Satoshi Kon's hallucinatory anime masterpiece Perfect Blue begins a 20th anniversary run at Metrograph today. The riveting and paranoid psychological thriller follows Mima, a J-Pop star turned actress who reckons with self-loathing, stalkers, and her coworkers' sudden murders after an attempt to take her career to the next level. Part DePalma psychodramatic sleaze, part giallo, Perfect Blue's horror finds itself located in the nexus of identity, performance, and voyeurism that drags its main character's sense of self down into hell.
The animation is fluid and beautiful, with a flat color palette that makes Mimi's navigation of her deteriorating mental state feel all the more alienating and untrustworthy. While budget constraints pushed Kon to develop the story as an animated feature instead of live-action, the style that emerges as a result of the compromise in medium proved to serve the blurring of reality with traumatic imagination central to the film.

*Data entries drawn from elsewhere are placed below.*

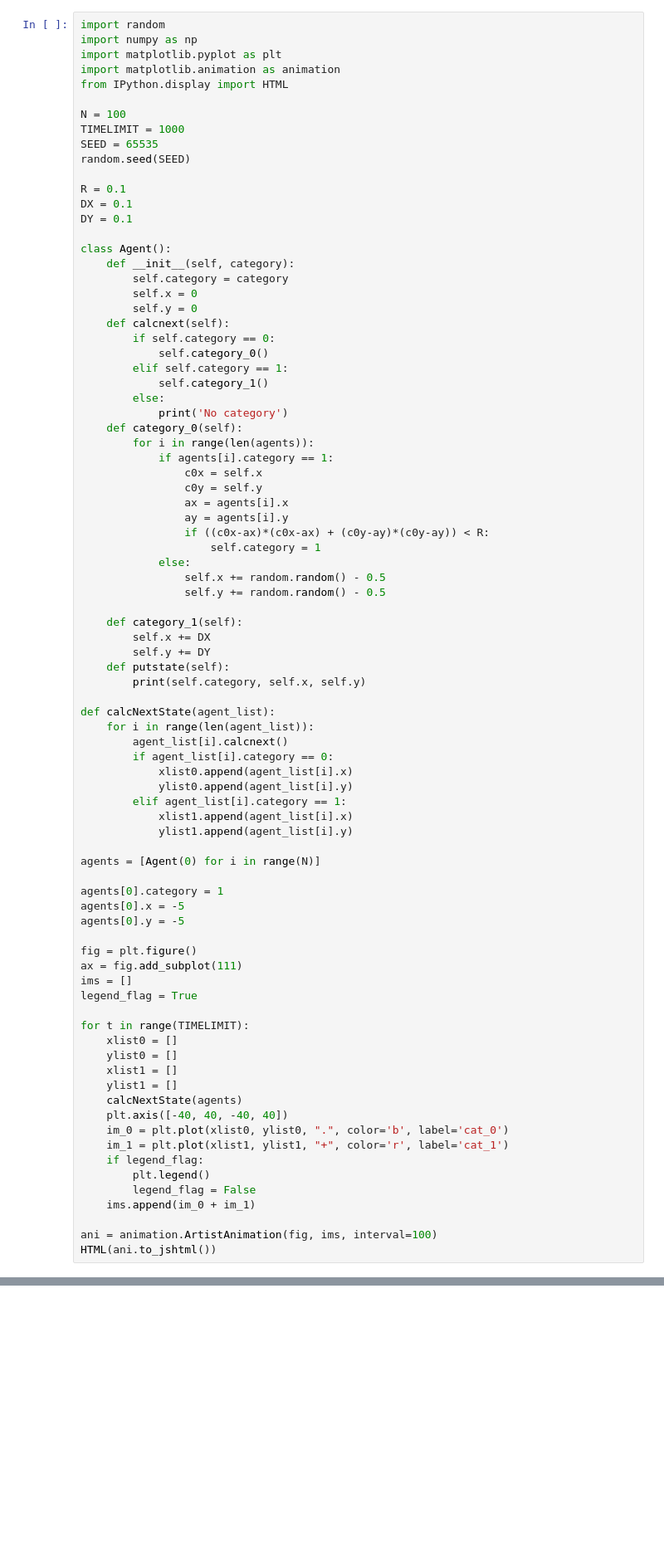
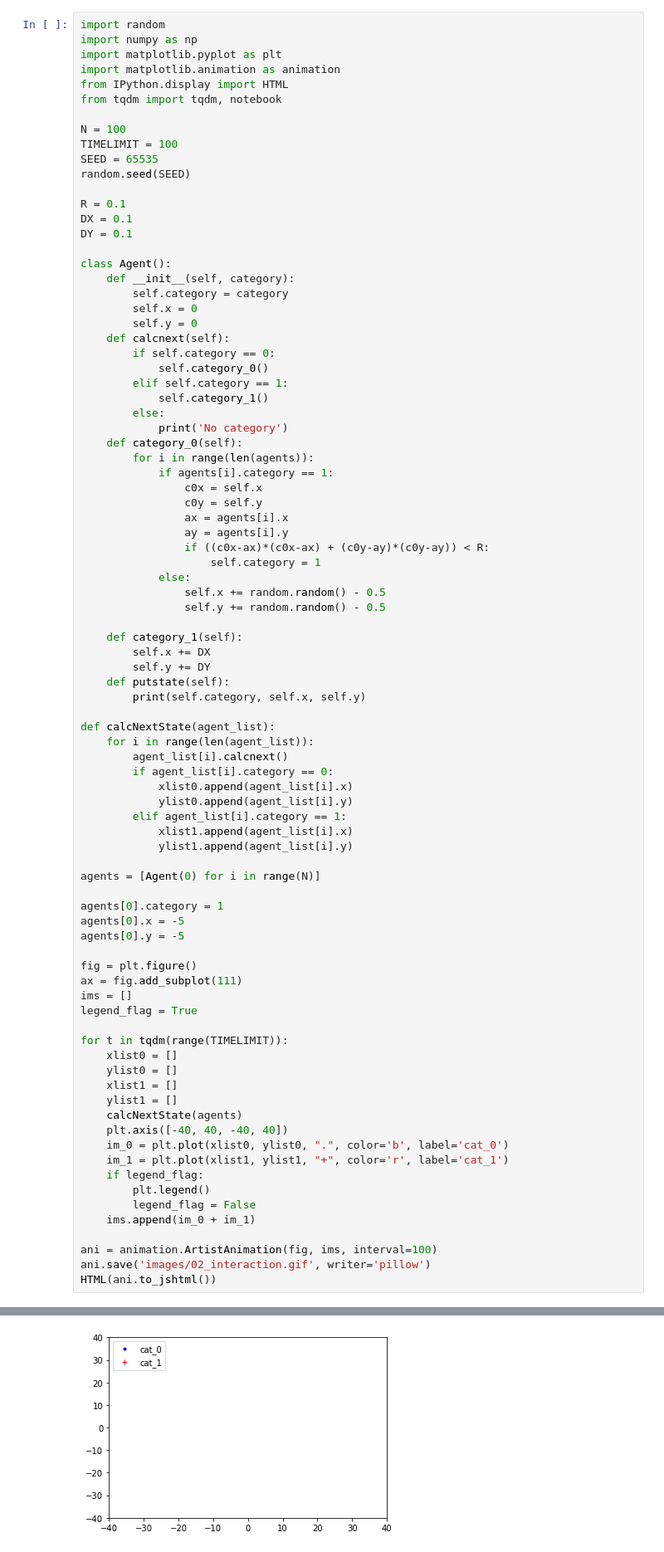
Before and after one commit to Naokiakazawa/agent-based-modeling-samples, a Jupyter notebook: 02_interaction.ipynb, the cells around one changed output, grey strips where cells are left out. Shown at 83% size. Drawn from its saved outputs; the diff is of its cells as text; blank space fills up the shorter version.

```diff
--- a/02_interaction.ipynb
+++ b/02_interaction.ipynb
@@ -4,9 +4,10 @@ import numpy as np
 import matplotlib.pyplot as plt
 import matplotlib.animation as animation
 from IPython.display import HTML
+from tqdm import tqdm, notebook
 
 N = 100
-TIMELIMIT = 1000
+TIMELIMIT = 100
 SEED = 65535
 random.seed(SEED)
 
@@ -66,7 +67,7 @@ ax = fig.add_subplot(111)
 ims = []
 legend_flag = True
 
-for t in range(TIMELIMIT):
+for t in tqdm(range(TIMELIMIT)):
     xlist0 = []
     ylist0 = []
     xlist1 = []
@@ -81,4 +82,6 @@ for t in range(TIMELIMIT):
     ims.append(im_0 + im_1)
 
 ani = animation.ArtistAnimation(fig, ims, interval=100)
+ani.save('images/02_interaction.gif', writer='pillow')
 HTML(ani.to_jshtml())
+# %% [output]
@@ -84,0 +89 @@ HTML(ani.to_jshtml())
+[figure, added]
```
Also changed, not shown: parts of 1 cell of this notebook, 4 other files.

The concept of fame – who embodies it, how it's achieved, and what it entails – has evolved significantly in the two decades since Perfect Blue was released. If anything, we've surpassed the film's depiction of the horrors of celebrity to enter a space of even more complex identity crisis. Revisiting Kon's nightmare on the big screen in 2018 feels both urgent and haunting.